* _DATA IN THIS EXERCISE_
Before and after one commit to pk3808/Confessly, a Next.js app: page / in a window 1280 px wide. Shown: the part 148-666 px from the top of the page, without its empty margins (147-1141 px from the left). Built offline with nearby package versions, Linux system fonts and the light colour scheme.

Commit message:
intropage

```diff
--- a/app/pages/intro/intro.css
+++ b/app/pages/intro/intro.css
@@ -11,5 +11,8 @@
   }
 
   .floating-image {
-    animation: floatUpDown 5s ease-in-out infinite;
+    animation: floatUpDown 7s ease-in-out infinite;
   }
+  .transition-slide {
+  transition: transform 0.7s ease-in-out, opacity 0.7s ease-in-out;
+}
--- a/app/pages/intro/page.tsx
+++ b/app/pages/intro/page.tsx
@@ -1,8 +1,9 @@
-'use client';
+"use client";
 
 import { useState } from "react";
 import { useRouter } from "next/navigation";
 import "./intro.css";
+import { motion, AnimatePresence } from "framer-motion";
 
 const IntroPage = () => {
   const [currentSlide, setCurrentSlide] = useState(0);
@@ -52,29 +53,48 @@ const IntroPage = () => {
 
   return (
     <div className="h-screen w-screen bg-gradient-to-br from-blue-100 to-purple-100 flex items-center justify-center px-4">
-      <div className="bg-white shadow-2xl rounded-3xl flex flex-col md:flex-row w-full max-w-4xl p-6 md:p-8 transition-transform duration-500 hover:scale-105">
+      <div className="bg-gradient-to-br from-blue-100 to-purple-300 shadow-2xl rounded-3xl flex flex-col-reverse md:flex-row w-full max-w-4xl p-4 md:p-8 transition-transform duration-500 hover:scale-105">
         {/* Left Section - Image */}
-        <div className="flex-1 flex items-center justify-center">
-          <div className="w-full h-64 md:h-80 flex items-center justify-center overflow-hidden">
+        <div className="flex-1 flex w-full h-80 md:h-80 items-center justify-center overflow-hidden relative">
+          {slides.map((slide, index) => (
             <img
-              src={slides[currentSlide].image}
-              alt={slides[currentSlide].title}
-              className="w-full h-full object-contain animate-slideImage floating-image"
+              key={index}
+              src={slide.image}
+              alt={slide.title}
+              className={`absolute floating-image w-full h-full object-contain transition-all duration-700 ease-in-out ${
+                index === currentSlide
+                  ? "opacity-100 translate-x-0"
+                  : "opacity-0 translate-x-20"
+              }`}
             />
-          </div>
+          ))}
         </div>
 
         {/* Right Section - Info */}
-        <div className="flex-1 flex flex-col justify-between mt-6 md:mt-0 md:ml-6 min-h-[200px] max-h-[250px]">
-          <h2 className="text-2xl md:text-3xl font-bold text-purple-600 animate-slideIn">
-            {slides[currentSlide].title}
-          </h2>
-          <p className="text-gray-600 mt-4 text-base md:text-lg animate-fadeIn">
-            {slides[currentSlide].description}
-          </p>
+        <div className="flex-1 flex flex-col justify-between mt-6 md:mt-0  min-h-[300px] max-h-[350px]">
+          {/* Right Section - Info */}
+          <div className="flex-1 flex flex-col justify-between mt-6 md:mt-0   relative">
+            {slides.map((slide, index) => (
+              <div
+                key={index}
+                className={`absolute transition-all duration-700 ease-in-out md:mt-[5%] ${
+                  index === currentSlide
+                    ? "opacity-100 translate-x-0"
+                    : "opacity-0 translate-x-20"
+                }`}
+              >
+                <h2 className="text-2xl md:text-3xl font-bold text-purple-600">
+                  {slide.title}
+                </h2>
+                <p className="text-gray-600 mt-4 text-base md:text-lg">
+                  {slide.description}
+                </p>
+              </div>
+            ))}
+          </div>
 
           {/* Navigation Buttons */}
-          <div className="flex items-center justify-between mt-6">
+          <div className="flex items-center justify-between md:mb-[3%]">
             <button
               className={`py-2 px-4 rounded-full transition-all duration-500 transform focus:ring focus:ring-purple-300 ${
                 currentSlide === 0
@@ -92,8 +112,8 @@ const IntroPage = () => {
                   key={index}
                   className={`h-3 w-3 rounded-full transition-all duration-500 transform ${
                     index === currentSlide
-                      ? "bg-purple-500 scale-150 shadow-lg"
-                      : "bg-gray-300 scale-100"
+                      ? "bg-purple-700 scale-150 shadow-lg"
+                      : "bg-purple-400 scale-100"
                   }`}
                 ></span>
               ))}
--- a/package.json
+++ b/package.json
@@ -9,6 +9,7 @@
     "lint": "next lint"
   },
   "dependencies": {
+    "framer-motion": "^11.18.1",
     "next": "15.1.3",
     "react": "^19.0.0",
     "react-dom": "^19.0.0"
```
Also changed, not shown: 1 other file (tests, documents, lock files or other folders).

* _BRIEF_
The answer must be every line of the data that contains the word "center".

* _SOLVED PROBLEM_
     <div className="h-screen w-screen bg-gradient-to-br from-blue-100 to-purple-100 flex items-center justify-center px-4">
-        <div className="flex-1 flex items-center justify-center">
-          <div className="w-full h-64 md:h-80 flex items-center justify-center overflow-hidden">
+        <div className="flex-1 flex w-full h-80 md:h-80 items-center justify-center overflow-hidden relative">
-          <div className="flex items-center justify-between mt-6">
+          <div className="flex items-center justify-between md:mb-[3%]">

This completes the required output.